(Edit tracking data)

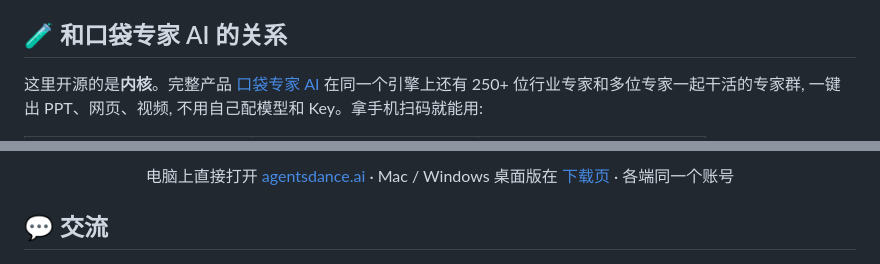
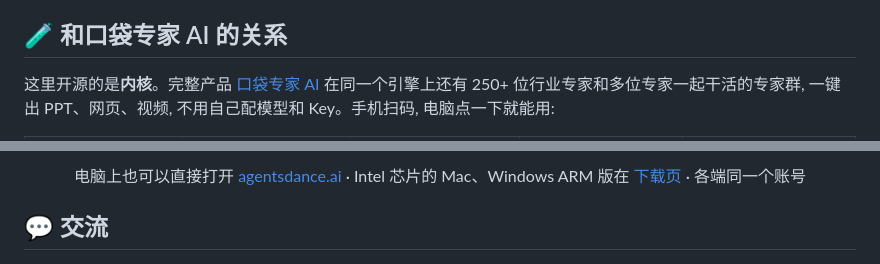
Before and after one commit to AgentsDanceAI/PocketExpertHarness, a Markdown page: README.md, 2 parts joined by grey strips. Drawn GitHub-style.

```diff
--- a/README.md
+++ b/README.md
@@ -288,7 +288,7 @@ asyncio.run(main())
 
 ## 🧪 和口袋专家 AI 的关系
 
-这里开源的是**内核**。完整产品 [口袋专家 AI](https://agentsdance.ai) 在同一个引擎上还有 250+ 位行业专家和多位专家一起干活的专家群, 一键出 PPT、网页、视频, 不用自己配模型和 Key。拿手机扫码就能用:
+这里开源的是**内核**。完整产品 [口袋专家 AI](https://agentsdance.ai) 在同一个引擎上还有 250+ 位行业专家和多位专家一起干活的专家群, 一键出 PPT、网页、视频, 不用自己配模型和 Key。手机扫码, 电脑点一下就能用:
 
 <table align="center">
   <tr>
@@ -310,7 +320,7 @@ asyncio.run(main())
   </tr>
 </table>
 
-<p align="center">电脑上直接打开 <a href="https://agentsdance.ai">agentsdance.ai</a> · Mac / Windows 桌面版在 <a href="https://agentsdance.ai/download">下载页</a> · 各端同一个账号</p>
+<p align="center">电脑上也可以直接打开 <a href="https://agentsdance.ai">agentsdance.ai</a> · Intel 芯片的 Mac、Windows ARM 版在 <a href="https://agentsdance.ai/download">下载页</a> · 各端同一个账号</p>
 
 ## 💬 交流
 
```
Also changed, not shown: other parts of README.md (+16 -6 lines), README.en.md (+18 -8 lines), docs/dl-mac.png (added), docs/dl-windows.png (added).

__Work item__:
Within the records, on how many lines does the word "这里开源的是" appear? Provide the number alone.

__Result__:
2